### Work to be completed
If a line in the listing contains "Welcome", copy it out whole.

=======

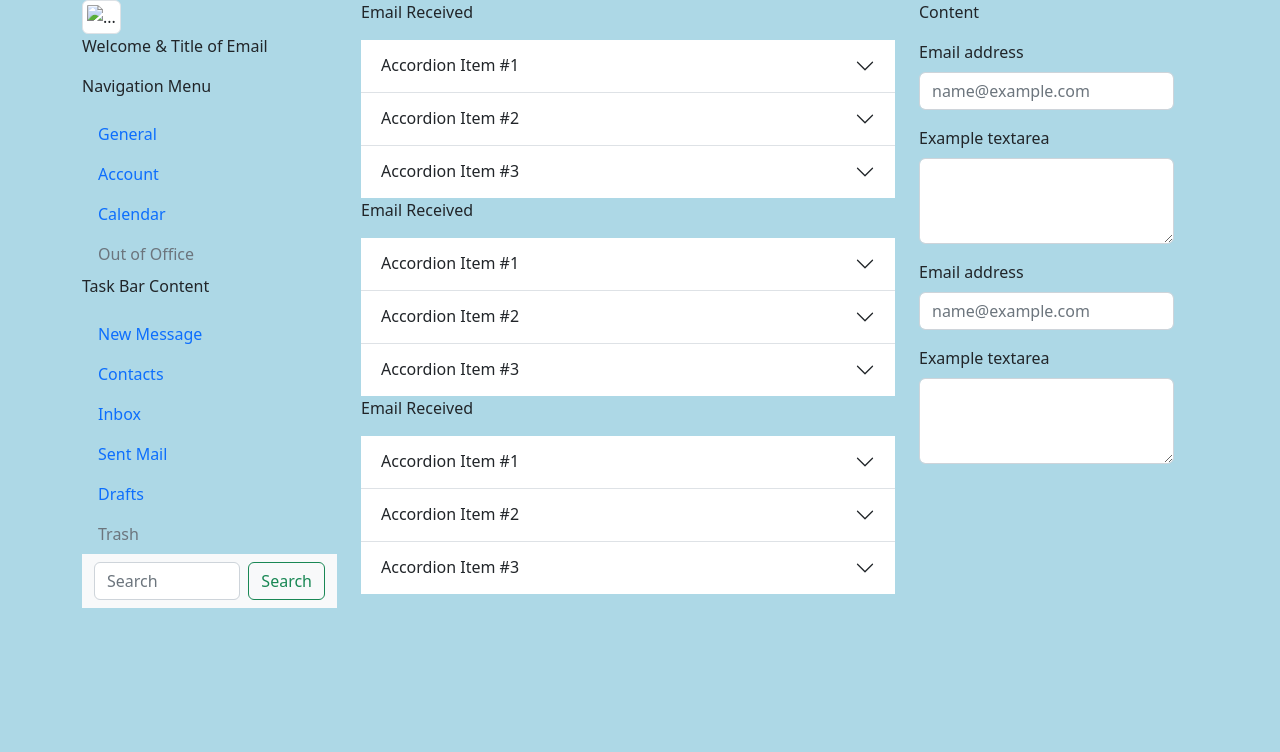
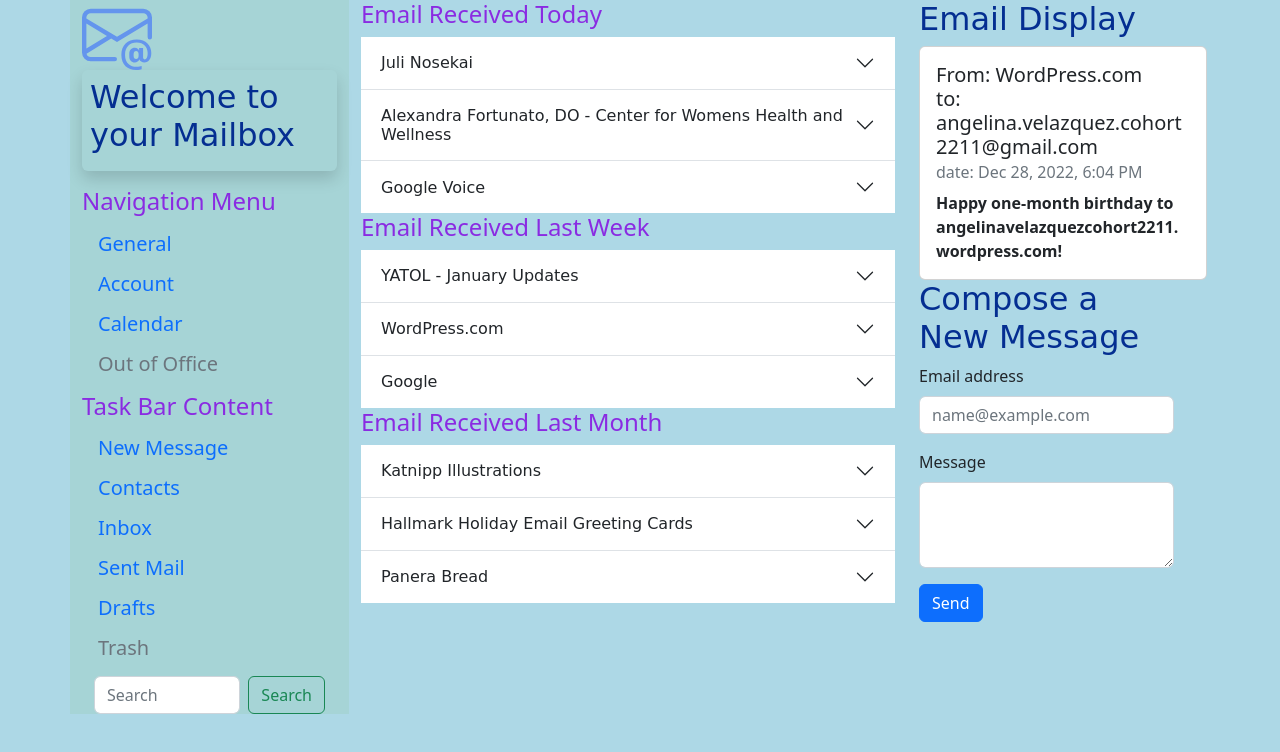
Before and after one commit to AngelinaVelazquez/Responsive-Email-Template, a plain HTML site: page index.html in a window 1280 px wide. Drawn offline with nearby package versions, Linux system fonts and the light colour scheme.

Commit message:
second commit

```diff
--- a/index.html
+++ b/index.html
@@ -14,17 +14,24 @@
     <div class="container">
       <div class="row w-100">
         <!--First Column-->
-          <div class="col-sm-12 col-md-4 col-lg-3">
-              <img src="..." class="img-thumbnail" alt="...">
-              <p>Welcome & Title of Email</p>
-              <p>Navigation Menu</p>
+          <div class="col-sm-12 col-md-4 col-lg-3" id="first">
+              <svg xmlns="http://www.w3.org/2000/svg" width="70" height="70" fill="currentColor" class="bi bi-envelope-at" viewBox="0 0 16 16">
+                <path d="M2 2a2 2 0 0 0-2 2v8.01A2 2 0 0 0 2 14h5.5a.5.5 0 0 0 0-1H2a1 1 0 0 1-.966-.741l5.64-3.471L8 9.583l7-4.2V8.5a.5.5 0 0 0 1 0V4a2 2 0 0 0-2-2H2Zm3.708 6.208L1 11.105V5.383l4.708 2.825ZM1 4.217V4a1 1 0 0 1 1-1h12a1 1 0 0 1 1 1v.217l-7 4.2-7-4.2Z"/>
+                <path d="M14.247 14.269c1.01 0 1.587-.857 1.587-2.025v-.21C15.834 10.43 14.64 9 12.52 9h-.035C10.42 9 9 10.36 9 12.432v.214C9 14.82 10.438 16 12.358 16h.044c.594 0 1.018-.074 1.237-.175v-.73c-.245.11-.673.18-1.18.18h-.044c-1.334 0-2.571-.788-2.571-2.655v-.157c0-1.657 1.058-2.724 2.64-2.724h.04c1.535 0 2.484 1.05 2.484 2.326v.118c0 .975-.324 1.39-.639 1.39-.232 0-.41-.148-.41-.42v-2.19h-.906v.569h-.03c-.084-.298-.368-.63-.954-.63-.778 0-1.259.555-1.259 1.4v.528c0 .892.49 1.434 1.26 1.434.471 0 .896-.227 1.014-.643h.043c.118.42.617.648 1.12.648Zm-2.453-1.588v-.227c0-.546.227-.791.573-.791.297 0 .572.192.572.708v.367c0 .573-.253.744-.564.744-.354 0-.581-.215-.581-.8Z"/>
+              </svg>
+              <div class="shadow p-2 mb-3 bg-body-tertiary rounded">
+              <h2>Welcome to your Mailbox</h2></div>
+              <h4>Navigation Menu</h4>
+              <h5>
                 <nav class="nav flex-column">
                     <a class="nav-link active" aria-current="page" href="#">General</a>
                     <a class="nav-link" href="#">Account</a>
                     <a class="nav-link" href="#">Calendar</a>
                     <a class="nav-link disabled">Out of Office</a>
                 </nav>
-              <p>Task Bar Content</p>
+              </h5>
+              <h4>Task Bar Content</h4>
+              <h5>
                 <nav class="nav flex-column">
                     <a class="nav-link active" aria-current="page" href="#">New Message</a>
                     <a class="nav-link" href="#">Contacts</a>
@@ -32,7 +39,8 @@
                     <a class="nav-link" href="#">Sent Mail</a>
                     <a class="nav-link" href="#">Drafts</a>
                     <a class="nav-link disabled">Trash</a>
-              <nav class="navbar bg-light">
+
+              </h5>
                 <div class="container-fluid">
                   <form class="d-flex" role="search">
                     <input class="form-control me-2" type="search" placeholder="Search" aria-label="Search">
@@ -43,102 +51,103 @@
           </div>
         <!--Second Column-->
           <div class="col-sm-12 col-md-8 col-lg-6">
-            <p>Email Received</p>
+            <h4>Email Received Today</h4>
             <div class="accordion accordion-flush" id="accordionFlushExample">
               <div class="accordion-item">
                 <h2 class="accordion-header" id="flush-headingOne">
                   <button class="accordion-button collapsed" type="button" data-bs-toggle="collapse" data-bs-target="#flush-collapseOne" aria-expanded="false" aria-controls="flush-collapseOne">
-                    Accordion Item #1
+                    Juli Nosekai
                   </button>
                 </h2>
                 <div id="flush-collapseOne" class="accordion-collapse collapse" aria-labelledby="flush-headingOne" data-bs-parent="#accordionFlushExample">
-                  <div class="accordion-body">Placeholder content for this accordion, which is intended to demonstrate the <code>.accordion-flush</code> class. This is the first item's accordion body.</div>
+                  <div class="accordion-body">Hello thi is Juli! Welcome to my world. Thank you for choosing to follow me on both Instagram and Youtube. You will be receiving notifications each week regarding new photos and videos.</div>
                 </div>
               </div>
               <div class="accordion-item">
                 <h2 class="accordion-header" id="flush-headingTwo">
                   <button class="accordion-button collapsed" type="button" data-bs-toggle="collapse" data-bs-target="#flush-collapseTwo" aria-expanded="false" aria-controls="flush-collapseTwo">
-                    Accordion Item #2
+                    Alexandra Fortunato, DO - Center for Womens Health and Wellness
                   </button>
                 </h2>
                 <div id="flush-collapseTwo" class="accordion-collapse collapse" aria-labelledby="flush-headingTwo" data-bs-parent="#accordionFlushExample">
-                  <div class="accordion-body">Placeholder content for this accordion, which is intended to demonstrate the <code>.accordion-flush</code> class. This is the second item's accordion body. Let's imagine this being filled with some actual content.</div>
+                  <div class="accordion-body">This is an appointment Reminder. Thanks for scheduling a visit with Dr. Alexandra Fortunato, DO. Appointmen is schedule for Wed Mar 01, 2023, 12:00pm at the Center for Womens Health and Wellness, located in Delhi, CA. We look forward to seeing you!</div>
                 </div>
               </div>
               <div class="accordion-item">
                 <h2 class="accordion-header" id="flush-headingThree">
                   <button class="accordion-button collapsed" type="button" data-bs-toggle="collapse" data-bs-target="#flush-collapseThree" aria-expanded="false" aria-controls="flush-collapseThree">
-                    Accordion Item #3
+                    Google Voice
                   </button>
                 </h2>
                 <div id="flush-collapseThree" class="accordion-collapse collapse" aria-labelledby="flush-headingThree" data-bs-parent="#accordionFlushExample">
-                  <div class="accordion-body">Placeholder content for this accordion, which is intended to demonstrate the <code>.accordion-flush</code> class. This is the third item's accordion body. Nothing more exciting happening here in terms of content, but just filling up the space to make it look, at least at first glance, a bit more representative of how this would look in a real-world application.</div>
+                  <div class="accordion-body"> New voicemail form Bay Valley Tech (209) 985-4721. This is Bay Valley Tech we are calling to notify you of our coding internship. Please give us a call back to this number. Have a nice day!</div>
                 </div>
               </div>
             </div>
-            <p>Email Received</p>
+            <h4>Email Received Last Week</h4>
             <div class="accordion accordion-flush" id="accordionFlushExample">
               <div class="accordion-item">
                 <h2 class="accordion-header" id="flush-headingOne">
                   <button class="accordion-button collapsed" type="button" data-bs-toggle="collapse" data-bs-target="#flush-collapseOne" aria-expanded="false" aria-controls="flush-collapseOne">
-                    Accordion Item #1
+                    YATOL - January Updates
                   </button>
                 </h2>
                 <div id="flush-collapseOne" class="accordion-collapse collapse" aria-labelledby="flush-headingOne" data-bs-parent="#accordionFlushExample">
-                  <div class="accordion-body">Placeholder content for this accordion, which is intended to demonstrate the <code>.accordion-flush</code> class. This is the first item's accordion body.</div>
+                  <div class="accordion-body"> January 2023 Edition News & Events By Young Adults for Young Adults. Thank you so much to all of you who joined us at our Recommitment masses on December 8, 2022.</div>
                 </div>
               </div>
               <div class="accordion-item">
                 <h2 class="accordion-header" id="flush-headingTwo">
                   <button class="accordion-button collapsed" type="button" data-bs-toggle="collapse" data-bs-target="#flush-collapseTwo" aria-expanded="false" aria-controls="flush-collapseTwo">
-                    Accordion Item #2
+                    WordPress.com
                   </button>
                 </h2>
                 <div id="flush-collapseTwo" class="accordion-collapse collapse" aria-labelledby="flush-headingTwo" data-bs-parent="#accordionFlushExample">
-                  <div class="accordion-body">Placeholder content for this accordion, which is intended to demonstrate the <code>.accordion-flush</code> class. This is the second item's accordion body. Let's imagine this being filled with some actual content.</div>
+                  <div class="accordion-body">Happy one-month birthday to angelinavelazquezcohort2211.wordpress.com!</div>
                 </div>
               </div>
               <div class="accordion-item">
                 <h2 class="accordion-header" id="flush-headingThree">
                   <button class="accordion-button collapsed" type="button" data-bs-toggle="collapse" data-bs-target="#flush-collapseThree" aria-expanded="false" aria-controls="flush-collapseThree">
-                    Accordion Item #3
+                    Google
                   </button>
                 </h2>
                 <div id="flush-collapseThree" class="accordion-collapse collapse" aria-labelledby="flush-headingThree" data-bs-parent="#accordionFlushExample">
-                  <div class="accordion-body">Placeholder content for this accordion, which is intended to demonstrate the <code>.accordion-flush</code> class. This is the third item's accordion body. Nothing more exciting happening here in terms of content, but just filling up the space to make it look, at least at first glance, a bit more representative of how this would look in a real-world application.</div>
+                  <div class="accordion-body">Google Security Alert! A new sign-in on Apple iPhone.</div>
                 </div>
               </div>
             </div>
-            <p>Email Received</p>
+            <h4>Email Received Last Month</h4>
             <div class="accordion accordion-flush" id="accordionFlushExample">
               <div class="accordion-item">
                 <h2 class="accordion-header" id="flush-headingOne">
                   <button class="accordion-button collapsed" type="button" data-bs-toggle="collapse" data-bs-target="#flush-collapseOne" aria-expanded="false" aria-controls="flush-collapseOne">
-                    Accordion Item #1
+                    Katnipp Illustrations
                   </button>
                 </h2>
                 <div id="flush-collapseOne" class="accordion-collapse collapse" aria-labelledby="flush-headingOne" data-bs-parent="#accordionFlushExample">
-                  <div class="accordion-body">Placeholder content for this accordion, which is intended to demonstrate the <code>.accordion-flush</code> class. This is the first item's accordion body.</div>
+                  <div class="accordion-body">Thank you for being a valued customer of The Wonderful World of Katnipp, where you can find whimsically cute characters, gifts & goodies. We hope you like our Katnipp Illustrations 2023 Calendar. Thank you for shopping with us!</div>
                 </div>
               </div>
               <div class="accordion-item">
                 <h2 class="accordion-header" id="flush-headingTwo">
                   <button class="accordion-button collapsed" type="button" data-bs-toggle="collapse" data-bs-target="#flush-collapseTwo" aria-expanded="false" aria-controls="flush-collapseTwo">
-                    Accordion Item #2
+                    Hallmark
+                    Holiday Email Greeting Cards
                   </button>
                 </h2>
                 <div id="flush-collapseTwo" class="accordion-collapse collapse" aria-labelledby="flush-headingTwo" data-bs-parent="#accordionFlushExample">
-                  <div class="accordion-body">Placeholder content for this accordion, which is intended to demonstrate the <code>.accordion-flush</code> class. This is the second item's accordion body. Let's imagine this being filled with some actual content.</div>
+                  <div class="accordion-body">Hello! You have received a Hallmark E-Card. We wish you a Merry Christmas and a Happy 2023!</div>
                 </div>
               </div>
               <div class="accordion-item">
                 <h2 class="accordion-header" id="flush-headingThree">
                   <button class="accordion-button collapsed" type="button" data-bs-toggle="collapse" data-bs-target="#flush-collapseThree" aria-expanded="false" aria-controls="flush-collapseThree">
-                    Accordion Item #3
+                    Panera Bread
                   </button>
                 </h2>
                 <div id="flush-collapseThree" class="accordion-collapse collapse" aria-labelledby="flush-headingThree" data-bs-parent="#accordionFlushExample">
-                  <div class="accordion-body">Placeholder content for this accordion, which is intended to demonstrate the <code>.accordion-flush</code> class. This is the third item's accordion body. Nothing more exciting happening here in terms of content, but just filling up the space to make it look, at least at first glance, a bit more representative of how this would look in a real-world application.</div>
+                  <div class="accordion-body">Your Birthday surprise is inside!</div>
                 </div>
               </div>
             </div>
@@ -146,23 +155,28 @@
 
         <!--Third Column-->
           <div class="col-sm-12 col-md-12 col-lg-3">
-            <p>Content</p>
+            <h2>Email Display</h2>
+            <div class="card" style="width: 18rem;">
+                <div class="card-body">
+                  <h5 class="card-title">From: WordPress.com <donotreply@wordpress.com>
+                   <div>to:	angelina.velazquez.cohort2211@gmail.com</div>
+                    </h5>
+                  <h6 class="card-subtitle mb-2 text-muted">date: Dec 28, 2022, 6:04 PM </h6>
+                  <p class="card-text">
+                    Happy one-month birthday to angelinavelazquezcohort2211.wordpress.com!
+                  </p>
+                </div>
+              </div>
+            <h2>Compose a New Message</h2>
             <div class="mb-3">
               <label for="exampleFormControlInput1" class="form-label">Email address</label>
               <input type="email" class="form-control" id="exampleFormControlInput1" placeholder="name@example.com">
             </div>
             <div class="mb-3">
-              <label for="exampleFormControlTextarea1" class="form-label">Example textarea</label>
+              <label for="exampleFormControlTextarea1" class="form-label">Message</label>
               <textarea class="form-control" id="exampleFormControlTextarea1" rows="3"></textarea>
             </div>
-            <div class="mb-3">
-              <label for="exampleFormControlInput1" class="form-label">Email address</label>
-              <input type="email" class="form-control" id="exampleFormControlInput1" placeholder="name@example.com">
-            </div>
-            <div class="mb-3">
-              <label for="exampleFormControlTextarea1" class="form-label">Example textarea</label>
-              <textarea class="form-control" id="exampleFormControlTextarea1" rows="3"></textarea>
-            </div>
+            <button type="button" class="btn btn-primary">Send</button>
           </div>
         </div>
        </div>
--- a/styles.css
+++ b/styles.css
@@ -1,3 +1,20 @@
 body {
     background-color: lightblue;
   }
+p {
+    font-weight: bold;
+}
+h2 {
+    font-family: 'Moon Dance', cursive;
+    color: rgb(4, 46, 145);
+}
+h4 {
+    color:blueviolet;
+}
+#first {
+    background-color:rgb(166, 212, 214);
+    color:cornflowerblue
+}
+.mb-3 {
+    margin: bottom 15px;
+}
```
Lines whose indentation alone changed are shown as unchanged.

=======

### Response to the exercise
-              <p>Welcome & Title of Email</p>
+              <h2>Welcome to your Mailbox</h2></div>
+                  <div class="accordion-body">Hello thi is Juli! Welcome to my world. Thank you for choosing to follow me on both Instagram and Youtube. You will be receiving notifications each week regarding new photos and videos.</div>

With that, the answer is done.